|Title||A general framework for dynamic cortical function: the function-through-biased-oscillations (FBO) hypothesis.|
|Publication Type||Journal Article|
|Year of Publication||2015|
|Journal||Front. Hum. Neurosci.|
|Keywords||communication-through-coherence, gating-by-inhibition, information routing, oscillations, oscillatory modulation|

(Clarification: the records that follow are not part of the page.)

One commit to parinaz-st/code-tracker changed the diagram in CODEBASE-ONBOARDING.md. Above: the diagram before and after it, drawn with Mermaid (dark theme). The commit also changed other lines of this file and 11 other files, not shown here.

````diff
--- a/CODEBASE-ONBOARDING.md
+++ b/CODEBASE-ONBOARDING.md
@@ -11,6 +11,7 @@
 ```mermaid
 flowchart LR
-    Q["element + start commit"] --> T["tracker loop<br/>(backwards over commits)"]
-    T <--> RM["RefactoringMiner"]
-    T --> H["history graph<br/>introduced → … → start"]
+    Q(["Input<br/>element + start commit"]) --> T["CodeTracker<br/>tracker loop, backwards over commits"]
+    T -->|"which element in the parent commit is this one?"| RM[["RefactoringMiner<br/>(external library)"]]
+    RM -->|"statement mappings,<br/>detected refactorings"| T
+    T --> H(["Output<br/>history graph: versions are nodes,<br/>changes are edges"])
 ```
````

A central goal of neuroscience is to determine how the brain’s relatively static anatomy can support dynamic cortical function, i.e., cortical function that varies according to task demands. In pursuit of this goal, scientists have produced a large number of experimental results and established influential conceptual frameworks, in particular communication-through-coherence (CTC) and gating-by-inhibition (GBI), but these data and frameworks have not provided a parsimonious view of the principles that underlie cortical function. Here I synthesize these existing experimental results and the CTC and GBI frameworks, and propose the function-through-biased-oscillations (FBO) hypothesis as a model to understand dynamic cortical function. The FBO hypothesis suggests that oscillatory voltage amplitude is the principal measurement that directly reflects cortical excitability, that asymmetries in voltage amplitude explain a range of brain signal phenomena, and that predictive variations in such asymmetric oscillations provide a simple and general model for information routing that can help to explain dynamic cortical function.